- To do:
Print the whole listing below exactly as given, pictures excluded.

[[ Supplied data open ]]

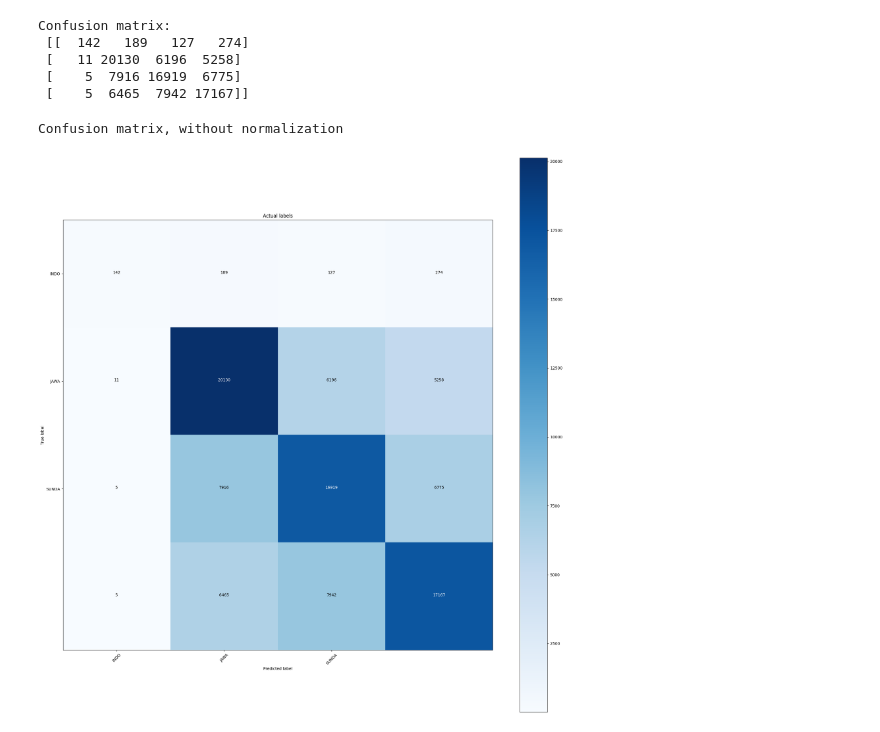
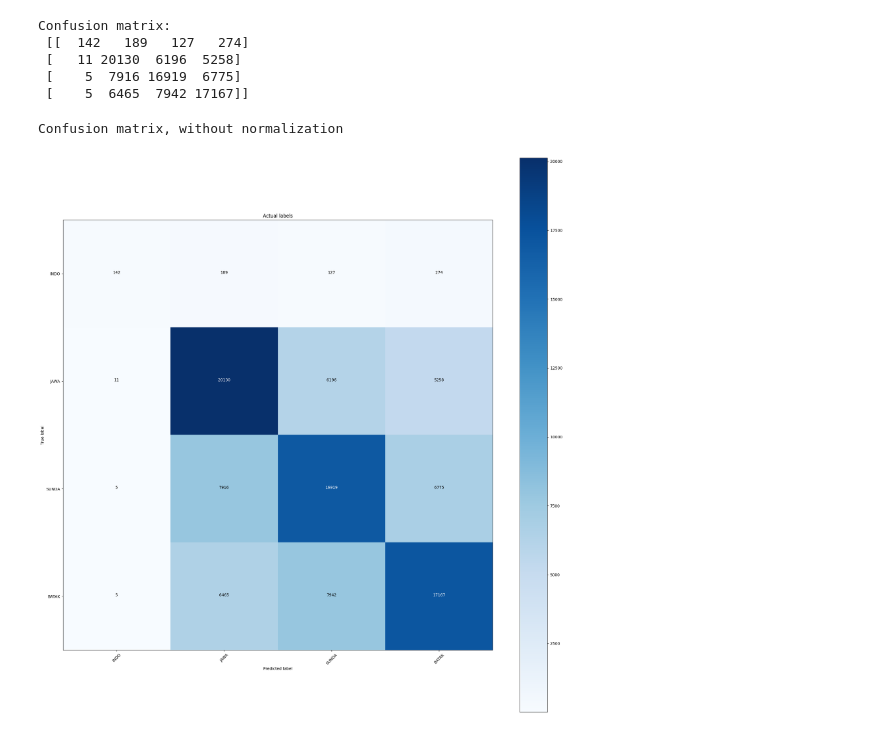
Before and after one commit to bimarakajati/Nusacular, a Jupyter notebook: Trainer.ipynb, the cells around one changed output. Drawn from its saved outputs; the diff is of its cells as text; code cells hidden in the pictures.

```diff
--- a/Trainer.ipynb
+++ b/Trainer.ipynb
@@ -386,7 +401,7 @@ def plot_confusion_matrix(cm, classes,
     plt.xlabel('Predicted label')
 # %%
 plt.figure(figsize=(20,20))
-plot_confusion_matrix(matrix, classes = ['INDO', 'JAWA', 'SUNDA'])
+plot_confusion_matrix(matrix, classes = ['INDO', 'JAWA', 'SUNDA', 'BATAK'])
 # %% [output]
 Confusion matrix, without normalization
-[figure, old version]
+[figure, new version]
```
Also changed, not shown: parts of 21 cells of this notebook, 5 other files.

[[ Supplied data closed ]]

- Task answer:
Before and after one commit to bimarakajati/Nusacular, a Jupyter notebook: Trainer.ipynb, the cells around one changed output. Drawn from its saved outputs; the diff is of its cells as text; code cells hidden in the pictures.

```diff
--- a/Trainer.ipynb
+++ b/Trainer.ipynb
@@ -386,7 +401,7 @@ def plot_confusion_matrix(cm, classes,
     plt.xlabel('Predicted label')
 # %%
 plt.figure(figsize=(20,20))
-plot_confusion_matrix(matrix, classes = ['INDO', 'JAWA', 'SUNDA'])
+plot_confusion_matrix(matrix, classes = ['INDO', 'JAWA', 'SUNDA', 'BATAK'])
 # %% [output]
 Confusion matrix, without normalization
-[figure, old version]
+[figure, new version]
```
Also changed, not shown: parts of 21 cells of this notebook, 5 other files.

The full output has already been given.